Review: Celebrating at Festival del Sole Ballet Gala

Performance features outstanding dancers, classic choreography
2013-07-24T20:06:00Z 2013-07-24T20:13:30Z Review: Celebrating at Festival del Sole Ballet GalaL. PIERCE CARSON Napa Valley Register
July 24, 2013 8:06 pm  • 

Quickly becoming one of its most popular events, Festival del Sole’s sold-out Ballet Gala last Friday featured a wealth of pas de deux and a few faux pas.

Presenting dancers associated with American Ballet Theatre, San Francisco Ballet and Ballet San Jose, the varied program featured classics originally choreographed by the likes of Marius Petipa, Antony Tudor and Sir Frederick Ashton.

The evening’s spotlighted work was a “lost ballet” with music by Sergei Rachmaninoff and choreography by Michel Fokine, dancer and choreographer who profoundly influenced the 20th century classical ballet repertoire. In 1905, he composed the solo, “The Dying Swan,” for the Russian ballerina Anna Pavlova. As chief choreographer for the impresario Serge Diaghilev’s Ballets Russes from 1909 to 1914, he created “The Firebird” (1910) and “Petrushka” (1911).

Festival Executive Producer Charles Letourneau said more than two decades of “research” had gone into uncovering the lost “Suite from Paganini” by Rachmaninoff and Fokine. He said the work was produced several times prior to World War II “and then lost.”

The ballet story line is simple — a composer, violin in hand, finds it difficult to write a work. A Divine Genius swoops in with a gaggle of Divine Spirits to help with inspiration. Composer finishes work, the divine spirits sprawl at his feet and the mists roll in. The end.

Perhaps it would have been better for ballet fans if the work had remained in limbo.

American Ballet Theatre’s Stella Abrera and Sascha Radetsky offered star turns in the pas de deux from Antony Tudor’s “Leaves Are Fading” to a lovely Dvorak score, while San Jose Ballet’s Junna Ige and Maykel Solas dazzled with the wedding pas de deux from “Don Quixote.”

While “Don Quixote” is a full-length ballet, it is its spectacular pas de deux — dangerously fast and exceedingly demanding — for which the work is perhaps best known. This dazzling dance from the 19th century classic’s third act celebrates the wedding of the enchanting young lovers, danced by Ige and Solas. His wondrous tours en l'air were completed with total control and I stopped counting her fouettés somewhere past 30. They deserved the tumultuous ovation.
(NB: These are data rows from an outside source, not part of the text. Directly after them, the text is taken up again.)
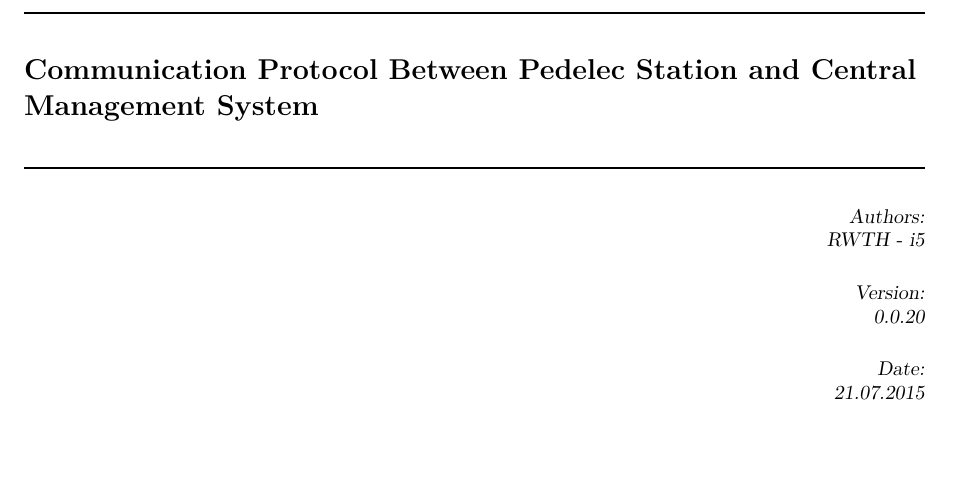
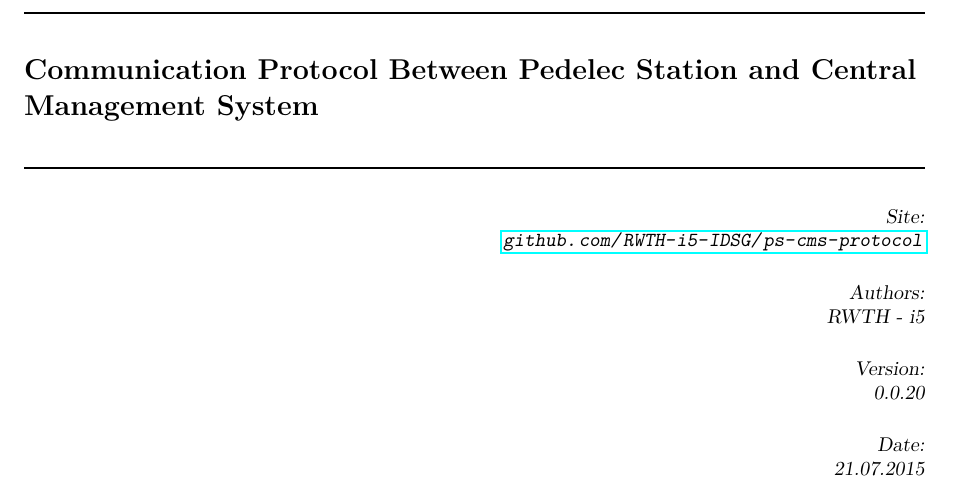
Before and after one commit to RWTH-i5-IDSG/ps-cms-protocol, a LaTeX document (protocol.tex): part of page 1 of 22, cut so that both start at the same text, the shorter picture padded with empty space. Compiled offline with pdfLaTeX.

Commit message:
added web site to the cover page

```diff
--- a/protocol.tex
+++ b/protocol.tex
@@ -34,6 +34,8 @@
 
 \title{Communication Protocol Between Pedelec Station and Central Management System}
 \author{
+Site:\\
+\url{github.com/RWTH-i5-IDSG/ps-cms-protocol}\\ \vspace{5mm}
 Authors:\\
 RWTH - i5\\ \vspace{5mm}
 Version:\\
```
Also changed, not shown: protocol.pdf.
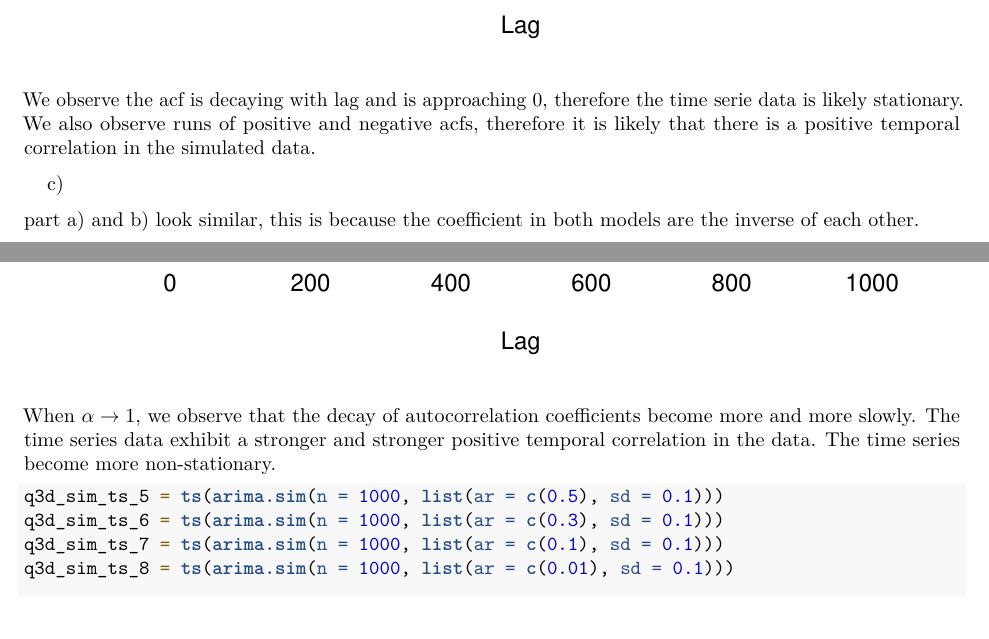
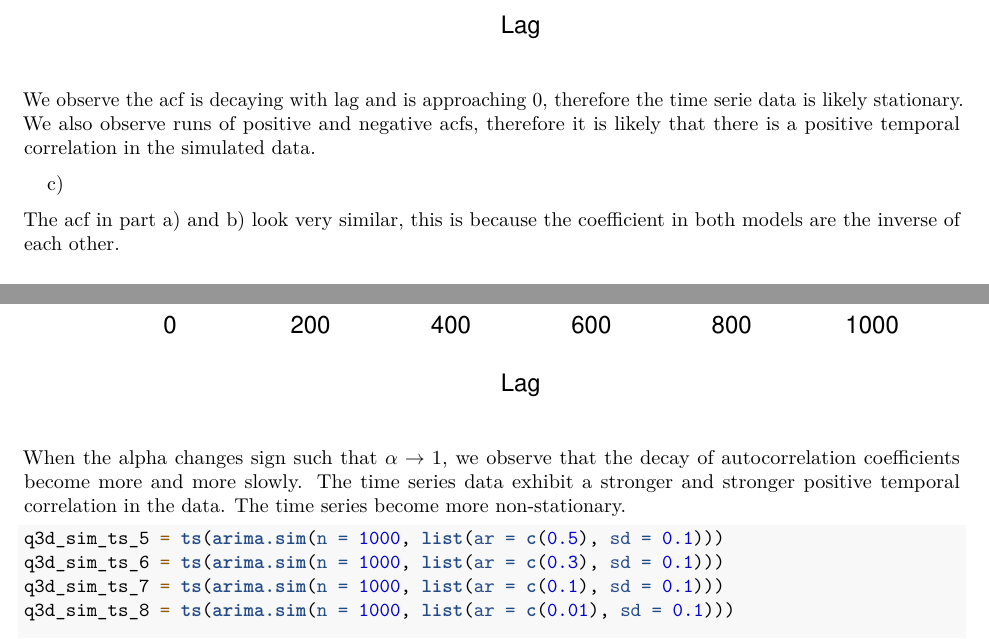
Before and after one commit to MarsZan/STAT-443, an R Markdown document (Lab 3.Rmd): two parts of pages 7 and 18 of 22, joined at a grey line, cut so that both start at the same text. Rendered offline with R 4.5, knitr and Pandoc, then LaTeX, with nearby package versions; code that draws random numbers runs with fixed seeds of ours.

Commit message:
fixed typo

````diff
--- a/Lab 3.Rmd
+++ b/Lab 3.Rmd
@@ -73,7 +73,7 @@ We observe the acf is decaying with lag and is approaching 0, therefore the time
 
 c)
 
-part a) and b) look similar, this is because the coefficient in both models are the inverse of each other.
+The acf in part a) and b) look very similar, this is because the coefficient in both models are the inverse of each other.
 
 ### Question 3
 
@@ -136,7 +136,7 @@ acf(q3d_sim_ts_3,lag.max = 999, main = "acf for alpha = 0.9")
 acf(q3d_sim_ts_4,lag.max = 999,  main = "acf for alpha = 0.99")
 ```
 
-When $\alpha \rightarrow 1$, we observe that the decay of autocorrelation coefficients become more and more slowly. The time series data exhibit a stronger and stronger positive temporal correlation in the data. The time series become more non-stationary.
+When the alpha changes sign such that $\alpha \rightarrow 1$, we observe that the decay of autocorrelation coefficients become more and more slowly. The time series data exhibit a stronger and stronger positive temporal correlation in the data. The time series become more non-stationary.
 
 ```{r}
 q3d_sim_ts_5 = ts(arima.sim(n = 1000, list(ar = c(0.5), sd = 0.1)))
````
Also changed, not shown: Lab-3.pdf (added).
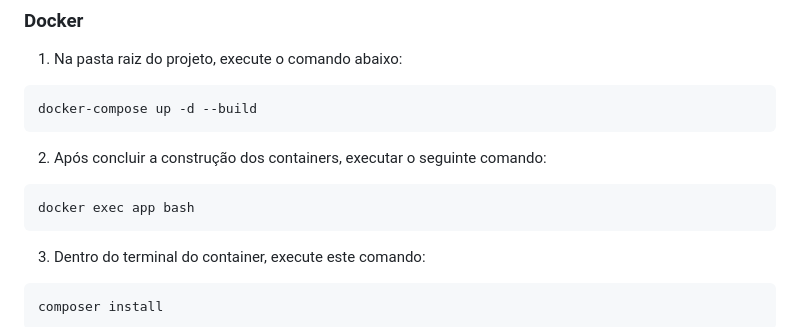
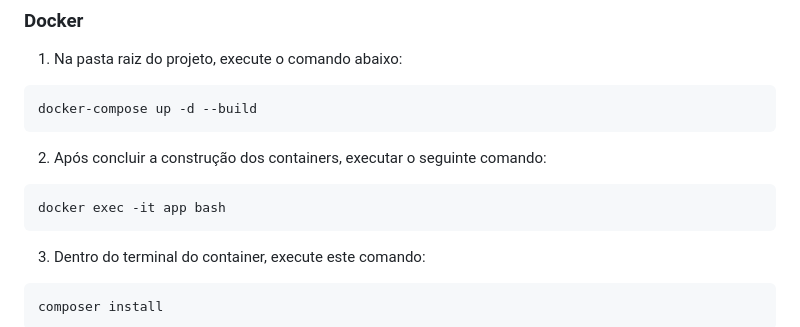
Before and after one commit to KamuiRyu/php-20200916, a Markdown page: README.md, the part around the change. Rendered like a GitHub page.

````diff
--- a/README.md
+++ b/README.md
@@ -59,7 +59,7 @@ docker-compose up -d --build
 
 2. Após concluir a construção dos containers, executar o seguinte comando:
 ```bash
-docker exec app bash
+docker exec -it app bash
 ```
 
 3. Dentro do terminal do container, execute este comando:
````
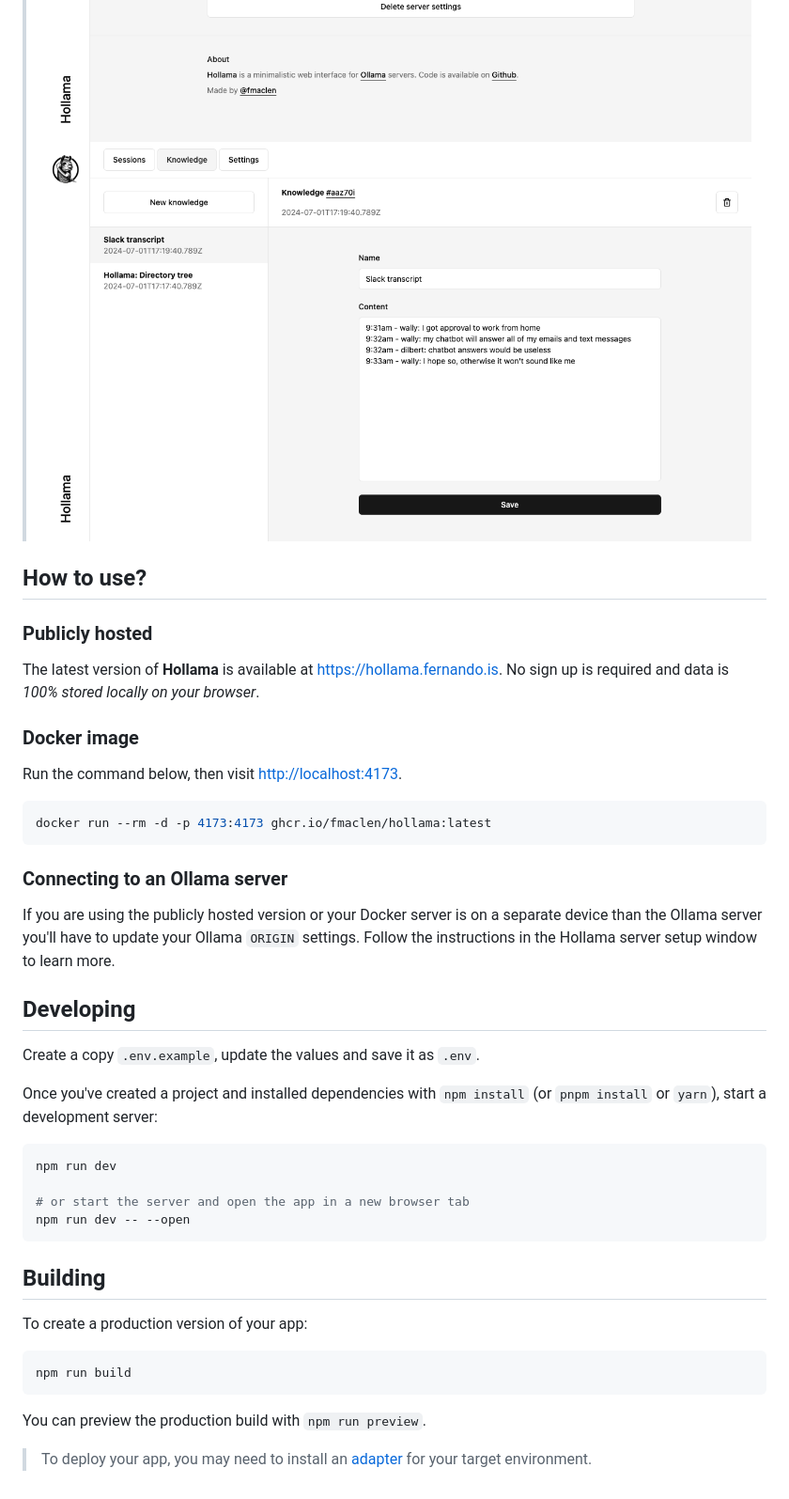
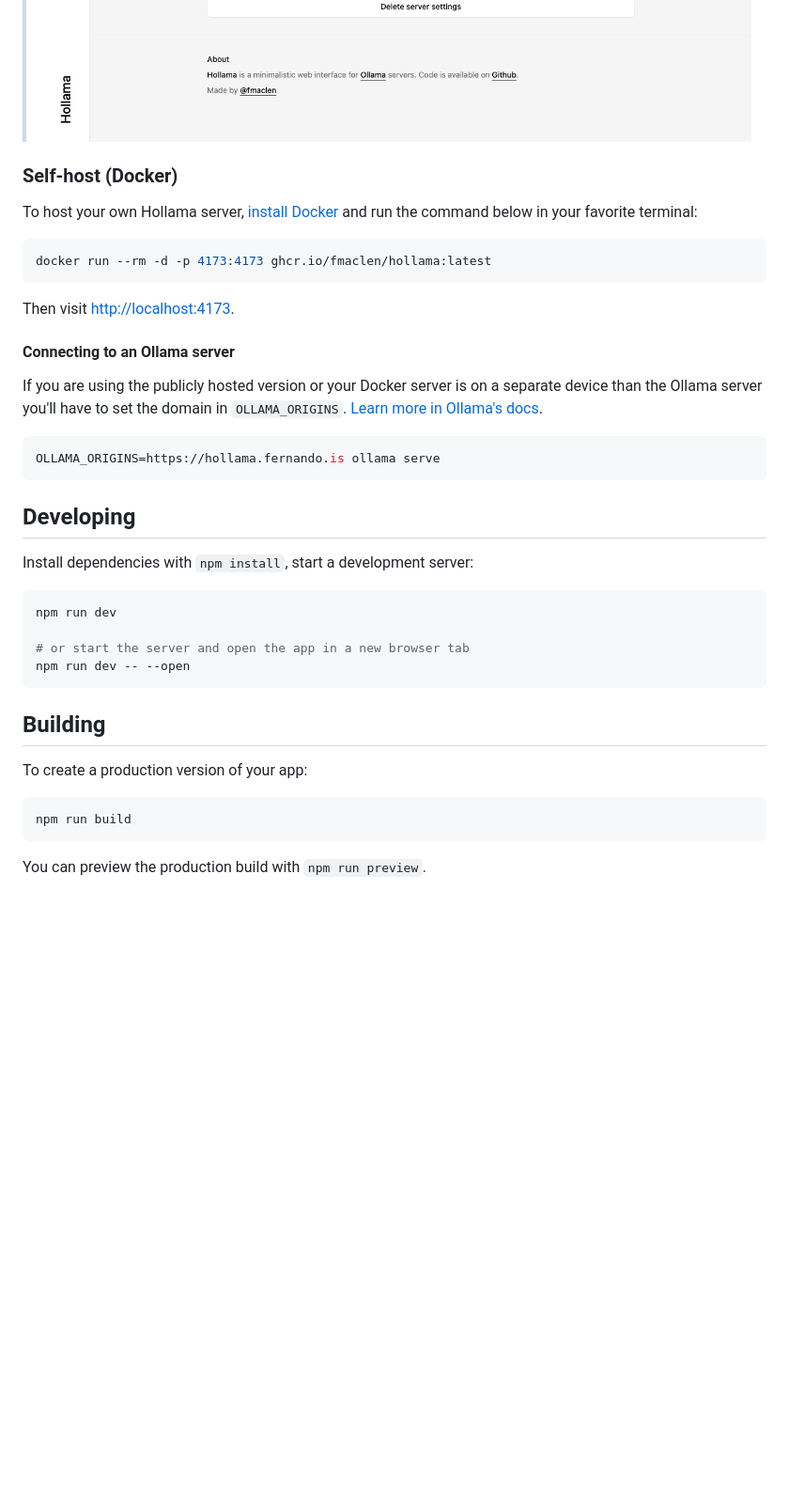
Before and after one commit to fmaclen/hollama, a Markdown page: README.md, the part around one of its changes. Shown at 94% size. Rendered like a GitHub page; pictures changed too: docs/knowledge.png; blank space fills up the shorter version.

````diff
--- a/README.md
+++ b/README.md
@@ -15,31 +23,28 @@ A minimal web-UI for talking to [Ollama](https://github.com/jmorganca/ollama/) s
 > ![session-new](docs/session-new.png)
 > ![settings](docs/settings.png)
-> ![knowledge](docs/knowledge.png)
 
-## How to use?
 
-### Publicly hosted
+### Self-host (Docker)
 
-The latest version of **Hollama** is available at [https://hollama.fernando.is](https://hollama.fernando.is).
-No sign up is required and data is _100% stored locally on your browser_.
-
-### Docker image
-
-Run the command below, then visit [http://localhost:4173](http://localhost:4173).
+To host your own Hollama server, [install Docker](https://www.docker.com/products/docker-desktop/) and run the command below in your favorite terminal:
 
 ```shell
 docker run --rm -d -p 4173:4173 ghcr.io/fmaclen/hollama:latest
 ```
 
-### Connecting to an Ollama server
+Then visit [http://localhost:4173](http://localhost:4173).
 
-If you are using the publicly hosted version or your Docker server is on a separate device than the Ollama server you'll have to update your Ollama `ORIGIN` settings. Follow the instructions in the Hollama server setup window to learn more.
+#### Connecting to an Ollama server
+
+If you are using the publicly hosted version or your Docker server is on a separate device than the Ollama server you'll have to set the domain in `OLLAMA_ORIGINS`. [Learn more in Ollama's docs](https://github.com/ollama/ollama/blob/main/docs/faq.md#how-do-i-configure-ollama-server).
+
+```bash
+OLLAMA_ORIGINS=https://hollama.fernando.is ollama serve
+```
 
 ## Developing
 
-Create a copy `.env.example`, update the values and save it as `.env`.
-
-Once you've created a project and installed dependencies with `npm install` (or `pnpm install` or `yarn`), start a development server:
+Install dependencies with `npm install`, start a development server:
 
 ```bash
 npm run dev
@@ -57,5 +62,3 @@ npm run build
 ```
 
 You can preview the production build with `npm run preview`.
-
-> To deploy your app, you may need to install an [adapter](https://kit.svelte.dev/docs/adapters) for your target environment.
````
Also changed, not shown: other parts of README.md (+13 -5 lines), docs/session-new.png, docs/session.png, 13 other files.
San Francisco Ballet’s Tiit Helimets and Ballet San Jose Ballet’s Alexsandra Meijer teamed up for the beautiful “Meditation from ‘Thaïs’,” in which Ashton complements the ethereal and romantic mood of Massenet’s music with a lyrical love duet. It was marked with both innovation and grace.

Exceptional dancing and the Russian National Orchestra in the Lincoln Theater pit — what more could we ask for. Only that the Dede Wilsey Dance Series Ballet Gala return next year.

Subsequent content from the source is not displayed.